Weaving together literature, biotechnology, philosophy and political theory, Eileen Hunt Botting ’93 took to the podium in the Searles Science Building on Monday evening to deliver her lecture “Shelley, Hawthorne, and the Ethics of Genetic Engineering.” Addressing Bowdoin students, professors and community members in a packed lecture hall, Botting explored the ethical and political implications of advancements in biotechnology through a discussion of Mary Shelley’s “Frankenstein,” Nathaniel Hawthorne’s short story “The Birth-Mark” and other works she calls “hacker literature” in a talk sponsored by the Peucinian Society.
Bowdoin students and community members gathered in Kresge on Monday for Professor Allen Springer’s inaugural lecture as the William Nelson Cromwell Professor of Constitutional and International Law and Government. Speaking to a rapt audience, Springer stressed the importance of valuing international laws and institutions in his lecture, titled “Institutional Resilience in Turbulent Times.” “The question of how international institutions evolve, even survive in a changing world seems particularly relevant today,” Springer said in the opening of his lecture.

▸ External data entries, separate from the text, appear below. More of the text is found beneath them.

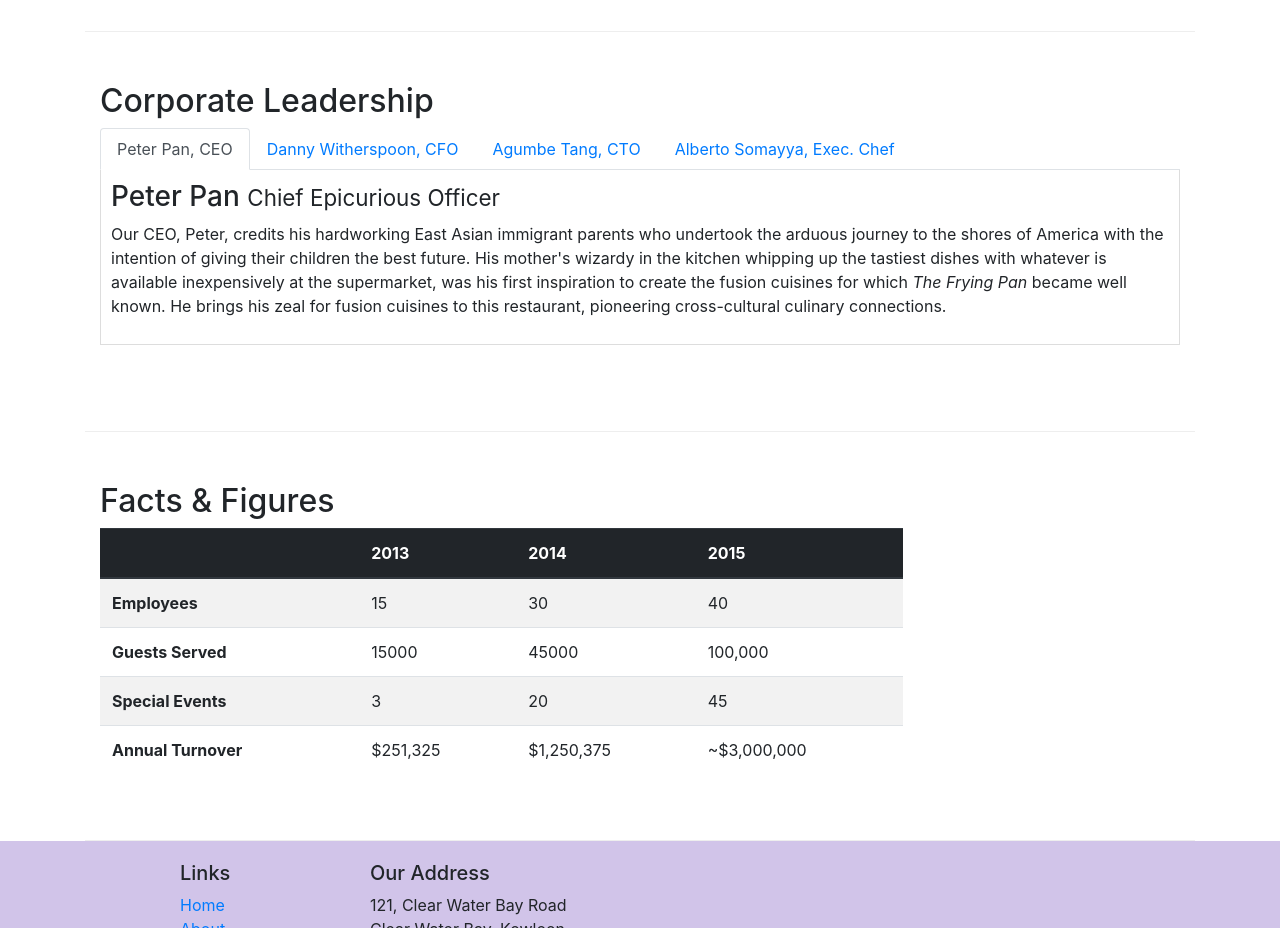
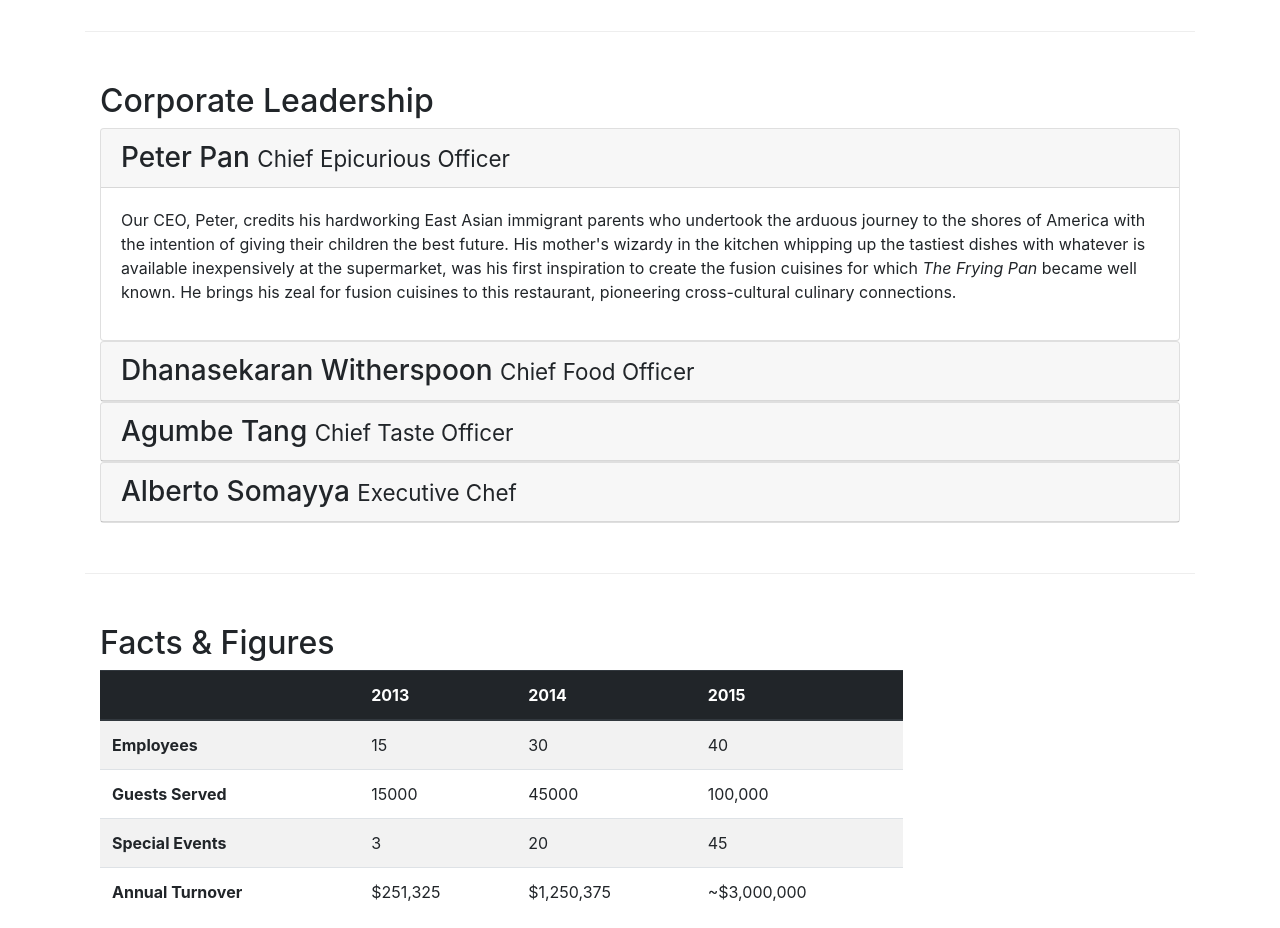
Before and after one commit to JavierBF1989/Bootstrap-4, a website: page aboutus.html in a window 1280 px wide. Shown: the part 940-1868 px from the top of the page. Drawn offline with nearby package versions, Linux system fonts and the light colour scheme.

Commit message:
collapse

```diff
--- a/aboutus.html
+++ b/aboutus.html
@@ -123,78 +123,88 @@
 
                 <h2>Corporate Leadership</h2>
 
-                <ul class="nav nav-tabs">
-                    <li class="nav-item">
-                        <a class="nav-link active" href="#peter" role="tab" data-toggle="tab">
-                            Peter Pan, CEO
+                <div id="accordion">
+                    <div class="card">
+                        <div class="card-header" role="tab" id="peterhead">
+                            <h3 class="mb-0">
+                                <a data-toggle="collapse" data-target="#peter">Peter Pan
+                                    <small>Chief Epicurious Officer</small>
                                 </a>
-                    </li>
-                    <li class="nav-item">
-                        <a class="nav-link" href="#danny" role="tab" data-toggle="tab">
-                            Danny Witherspoon, CFO
-                        </a>
-                    </li>
-                    <li class="nav-item">
-                        <a class="nav-link" href="#agumbe" role="tab" data-toggle="tab">
-                            Agumbe Tang, CTO
-                        </a>
-                    </li>
-                    <li class="nav-item">
-                        <a class="nav-link" href="#alberto" role="tab" data-toggle="tab">
-                            Alberto Somayya, Exec. Chef
-                        </a>
-                    </li>
-                </ul>
-
-                <div class="tab-content">
-
-                    <div role="tabpanel" class="tab-pane fade show active" id="peter">
-                        <h3>Peter Pan
-                            <small>Chief Epicurious Officer</small>
                             </h3>
+                        </div>
+                        <div class="collapse show" id="peter" data-parent="#accordion">
+                            <div class="card-body">
                                 <p class="d-none d-sm-block">
                                     Our CEO, Peter, credits his hardworking East Asian immigrant parents who undertook the arduous journey to the shores of America
-                            with the intention of giving their children the best future. His mother's wizardy in the kitchen
-                            whipping up the tastiest dishes with whatever is available inexpensively at the supermarket,
-                            was his first inspiration to create the fusion cuisines for which
-                            <em>The Frying Pan</em> became well known. He brings his zeal for fusion cuisines to this restaurant,
-                            pioneering cross-cultural culinary connections.
+                                    with the intention of giving their children the best future. His mother's wizardy in
+                                    the kitchen whipping up the tastiest dishes with whatever is available inexpensively
+                                    at the supermarket, was his first inspiration to create the fusion cuisines for which
+                                    <em>The Frying Pan</em> became well known. He brings his zeal for fusion cuisines to this
+                                    restaurant, pioneering cross-cultural culinary connections.
                                 </p>
                             </div>
+                        </div>
+                    </div>
 
-                    <div role="tabpanel" class="tab-pane fade" id="danny">
-                        <h3>Dhanasekaran Witherspoon
+                    <div class="card">
+                        <div class="card-header" role="tab" id="dannyhead">
+                            <h3 class="mb-0">
+                                <a class="collapsed" data-toggle="collapse" data-target="#danny">Dhanasekaran Witherspoon
                                     <small>Chief Food Officer</small>
+                                </a>
                             </h3>
+                        </div>
+                        <div class="collapse" id="danny" data-parent="#accordion">
+                            <div class="card-body">
                                 <p class="d-none d-sm-block">
                                     Our CFO, Danny, as he is affectionately referred to by his colleagues, comes from a long established family tradition in
-                            farming and produce. His experiences growing up on a farm in the Australian outback gave him
-                            great appreciation for varieties of food sources. As he puts it in his own words,
+                                    farming and produce. His experiences growing up on a farm in the Australian outback gave
+                                    him great appreciation for varieties of food sources. As he puts it in his own words,
                                     <em>Everything that runs, wins, and everything that stays, pays!</em>
                                 </p>
                             </div>
+                        </div>
+                    </div>
 
-                    <div role="tabpanel" class="tab-pane fade" id="agumbe">
-                        <h3>Agumbe Tang
+                    <div class="card">
+                        <div class="card-header" role="tab" id="agumbehead">
+                            <h3 class="mb-0">
+                                <a class="collapsed" data-toggle="collapse" data-target="#agumbe">Agumbe Tang
                                     <small>Chief Taste Officer</small>
+                                </a>
                             </h3>
+                        </div>
+                        <div class="collapse" id="agumbe" data-parent="#accordion">
+                            <div class="card-body">
                                 <p class="d-none d-sm-block">
                                     Blessed with the most discerning gustatory sense, Agumbe, our CTO, personally ensures that every dish that we serve meets
-                            his exacting tastes. Our chefs dread the tongue lashing that ensues if their dish does not meet
-                            his exacting standards. He lives by his motto,
+                                    his exacting tastes. Our chefs dread the tongue lashing that ensues if their dish does
+                                    not meet his exacting standards. He lives by his motto,
                                     <em>You click only if you survive my lick.</em>
                                 </p>
                             </div>
+                        </div>
+                    </div>
 
-                    <div role="tabpanel" class="tab-pane fade" id="alberto">
-                        <h3>Alberto Somayya
+                    <div class="card">
+                        <div class="card-header" role="tab" id="albertohead">
+                            <h3 class="mb-0">
+                                <a class="collapsed" data-toggle="collapse" data-target="#alberto">Alberto Somayya
                                     <small>Executive Chef</small>
+                                </a>
                             </h3>
+                        </div>
+                        <div class="collapse" id="alberto" data-parent="#accordion">
+                            <div class="card-body">
                                 <p class="d-none d-sm-block">
                                     Award winning three-star Michelin chef with wide International experience having worked closely with whos-who in the culinary
                                     world, he specializes in creating mouthwatering Indo-Italian fusion experiences. He says,
-                            <em>Put together the cuisines from the two craziest cultures, and you get a winning hit! Amma Mia!</em>
+                                    <em>Put together the cuisines from the two craziest cultures, and you get a winning hit!
+                                        Amma Mia!
+                                    </em>
                                 </p>
+                            </div>
+                        </div>
                     </div>
 
                 </div>
```
Lines whose indentation alone changed are shown as unchanged.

The men’s basketball team (12-7, NESCAC 2-4) will face tough competition as it enters the final few games of its season. Currently sitting in ninth place in the NESCAC standings, Bowdoin must move into the top eight to advance to the postseason.
I first visited Adams Hall on a quest to find my own white whale: the perfect Bowdoin study space. Convinced that the right location was all I needed to reach peak productivity, I found myself, dripping wet, on the stairway leading to the fourth floor one rainy afternoon.
The start of the semester brings changes for several departments as professors prepare to move into new offices around campus. Many professors in the Earth and Oceanographic Science Department (EOS) have moved from their previous offices in Druckenmiller Hall to new spaces in the Roux Center for the Environment.